On Tuesday, August 21, just one year after an initial prototype was unveiled, the University of New Hampshire's first high-tech "Car 54" police cruiser hit the road for field testing.

This UNH-State Police collaborative redesign effort is the first of its kind in the country and will ultimately change the way state police across the country do business, increasing safety and efficiency.

At the event, Senator Judd Gregg announced an additional $5.5 million for the joint UNH-NH State Police Consolidated Advanced Technologies Project, bringing the four-year total to $16 million.

The "Car 54" project is so-named because today's police cruisers operate with basically the same technology used by the cruisers in the popular 1950s television series, "Car 54, Where Are You?" Today's police cruisers are loaded with systems -- radio, siren, lights, computer, camera--each one independent of the others and each one operated by hand, using buttons and knobs on the dashboard. No information in headquarters computers is available except through a radio dispatcher.

The Car 54 Project introduces technology that integrates all these systems--and lets police officers talk to their cars. A simple command will turn on lights, start the siren, or call the dispatcher on the radio-- all without having to remove either hand from the wheel.

Car 54 also uses this integrated system to automate requests for routine information. This happens in two ways. Standard vehicle registration and driver license information is being stored in the in-vehicle computer. Information not on board is automatically retrieved by radio directly from the headquarters computer without having to use a dispatcher. Together, these advances provide officers with routine information, while freeing up the dispatchers to assist officers with emergency and specialized requests.
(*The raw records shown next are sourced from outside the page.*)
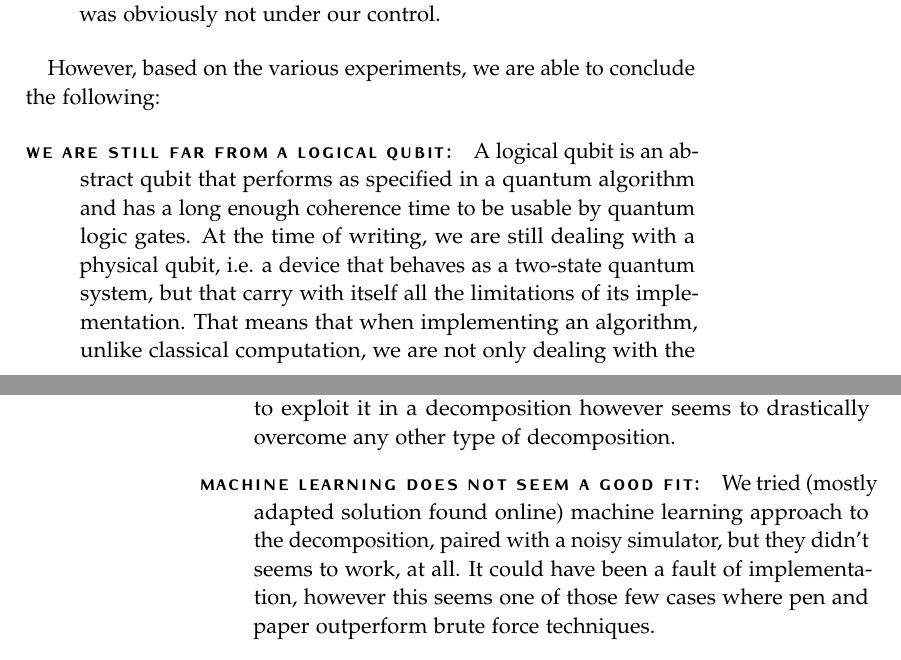
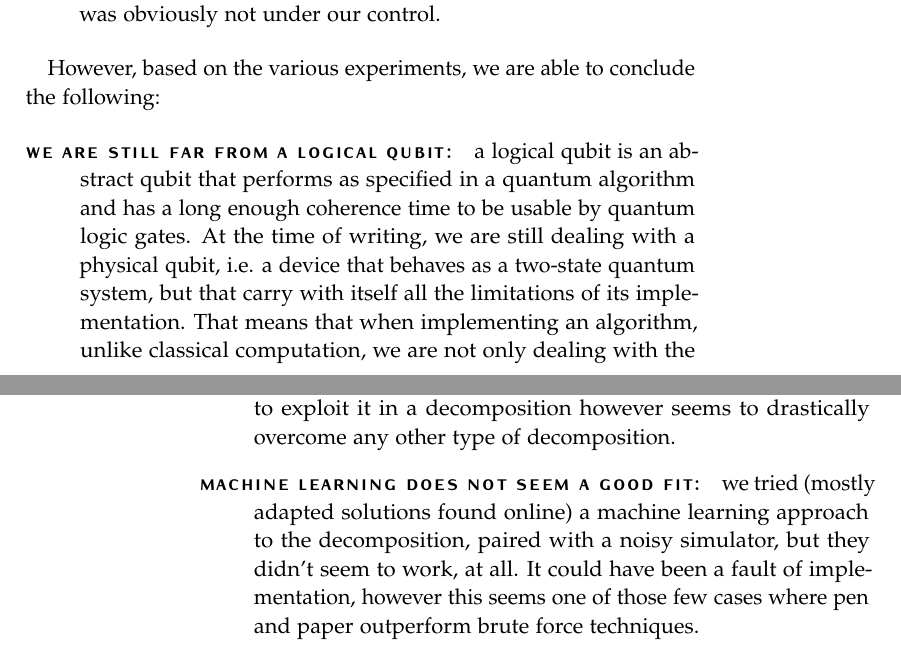
Before and after one commit to Pinzauti/large-project, a LaTeX thesis (src/main.tex, which reads src/FrontBack/Conclusions.tex): two parts of pages 43 and 44 of 46, joined at a grey line, cut so that both start at the same text. Compiled offline with pdfLaTeX.

Commit message:
fix: grammar

```diff
--- a/src/FrontBack/Conclusions.tex
+++ b/src/FrontBack/Conclusions.tex
@@ -16,10 +16,10 @@ Long story short, results are not extremely exciting and/or revolutionary. Many
 However, based on the various experiments, we are able to conclude the following:
 
 \begin{description}
-    \item[We are still far from a logical qubit: ] A logical qubit is an abstract qubit that performs as specified in a quantum algorithm and has a long enough coherence time to be usable by quantum logic gates. At the time of writing, we are still dealing with a physical qubit, i.e. a device that behaves as a two-state quantum system, but that carry with itself all the limitations of its implementation. That means that when implementing an algorithm, unlike classical computation, we are not only dealing with the algorithm itself, but mostly with the hardware (i.e. the physical qubits) used to implement it. Error-correction is essential, and very low level control of the hardware is needed to produce something useful. Different implementations of the physical qubit play a crucial role in how a specific algorithm or a specific decomposition will perform, something which is not present in classical computation.
+    \item[We are still far from a logical qubit: ]a logical qubit is an abstract qubit that performs as specified in a quantum algorithm and has a long enough coherence time to be usable by quantum logic gates. At the time of writing, we are still dealing with a physical qubit, i.e. a device that behaves as a two-state quantum system, but that carry with itself all the limitations of its implementation. That means that when implementing an algorithm, unlike classical computation, we are not only dealing with the algorithm itself, but mostly with the hardware (i.e. the physical qubits) used to implement it. Error-correction is essential, and very low level control of the hardware is needed to produce something useful. Different implementations of the physical qubit play a crucial role in how a specific algorithm or a specific decomposition will perform, something which is not present in classical computation.
     \item[Simulators are almost useless: ]the amount of randomness in the simulator of quantum backends on classical computer was astonishing, but it does make sense connecting experience with theory. Quantum computers are inherently more powerful for certain operations and simulating them in an accurate way is not possible. This however was and still is a big limitation, as access to new and reliable hardware is a bit of a challenge itself.
-    \item[Entanglement plays a crucial role: ] all the power of the state of the art decomposition of $H_{\text{Heis2}}$ comes from entanglement. Citing~\cite{NielsenChuang} 'entanglement is iron to the classical world's bronze age'. However, there is as yet no complete theory of it and it is not always clear how it can be used. Being able to exploit it in a decomposition however seems to drastically overcome any other type of decomposition.
-    \item[Machine learning does not seem a good fit: ] We tried (mostly adapted solution found online) machine learning approach to the decomposition, paired with a noisy simulator, but they didn't seems to work, at all. It could have been a fault of implementation, however this seems one of those few cases where pen and paper outperform brute force techniques.
+    \item[Entanglement plays a crucial role: ]all the power of the state of the art decomposition of $H_{\text{Heis2}}$ comes from entanglement. Citing~\cite{NielsenChuang} 'entanglement is iron to the classical world's bronze age'. However, there is as yet no complete theory of it and it is not always clear how it can be used. Being able to exploit it in a decomposition however seems to drastically overcome any other type of decomposition.
+    \item[Machine learning does not seem a good fit: ]we tried (mostly adapted solutions found online) a machine learning approach to the decomposition, paired with a noisy simulator, but they didn't seem to work, at all. It could have been a fault of implementation, however this seems one of those few cases where pen and paper outperform brute force techniques.
     \item[Single measurements are not enough: ]unless very rare cases, it is necessary to run the algorithm several times in order to produce a sample with statistical significance to work on, as a single measurement is not enough to establish the exact result, giving the large delta caused by the noise. This could of course be improved with error-correction techniques, but rarely to the point when a single execution is enough.
 
 \end{description}
```
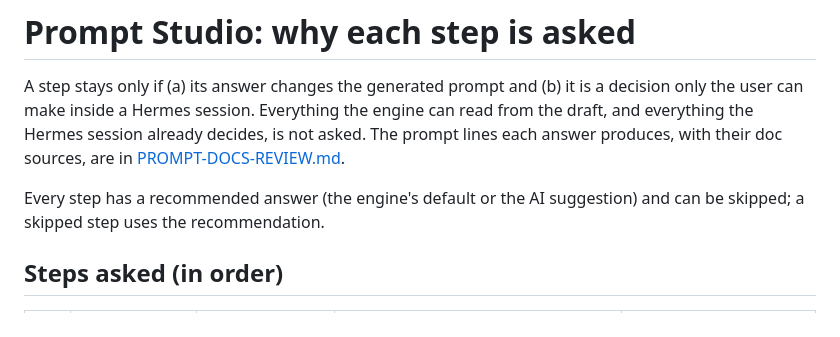
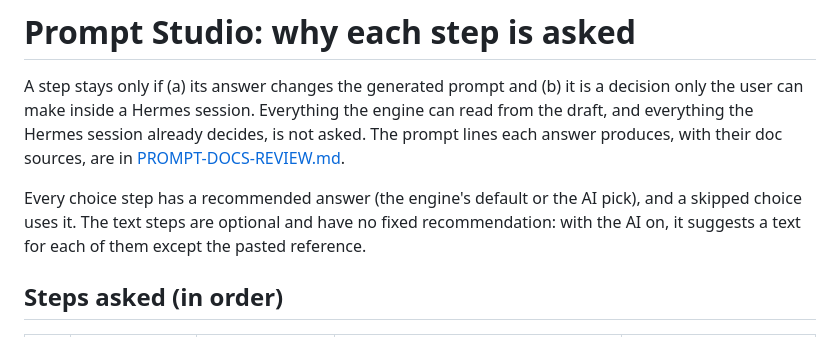
Before and after one commit to bwoliveira/prompt-studio, a Markdown page: docs/STEPS-REVIEW.md, the part around the change. GitHub-like rendering.

```diff
--- a/docs/STEPS-REVIEW.md
+++ b/docs/STEPS-REVIEW.md
@@ -5,8 +5,9 @@ make inside a Hermes session. Everything the engine can read from the draft, and
 already decides, is not asked. The prompt lines each answer produces, with their doc sources, are in
 [PROMPT-DOCS-REVIEW.md](PROMPT-DOCS-REVIEW.md).
 
-Every step has a recommended answer (the engine's default or the AI suggestion) and can be skipped; a skipped
-step uses the recommendation.
+Every choice step has a recommended answer (the engine's default or the AI pick), and a skipped choice uses it.
+The text steps are optional and have no fixed recommendation: with the AI on, it suggests a text for each of them
+except the pasted reference.
 
 ## Steps asked (in order)
 
```
Also changed, not shown: CHANGELOG.md (+2 -0 lines), README.md (+4 -4 lines), docs/images/card-one-step.jpg, docs/images/how-it-works.jpg, 2 other files.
The car to be presented at this event will be used for initial field testing. Once it is operating smoothly, six more units will be supplied to the state police for use by officers under normal operating conditions. Eventually the New Hampshire State Police and a number of local police departments will be supplied with vehicles.

Meanwhile, UNH's Consolidated Advanced Technologies Laboratory (CATLab) will continue to work on future improvements, such as equipping individual officers with a personal device that will integrate them with their car's network, and developing an Internet-based technology enabling officers from different jurisdictions to communicate directly with each other through their dispatchers.

FOR MORE INFORMATION --UNH's Consolidated Advanced Technologies Lab (CATLab) Web site: www.catlab.sr.unh.edu" --Bill Lenharth, associate research professor of electrical and computer engineering: 862-4492 whl@unh.edu --Tom Miller, professor of electrical and computer engineering: 603-862-1326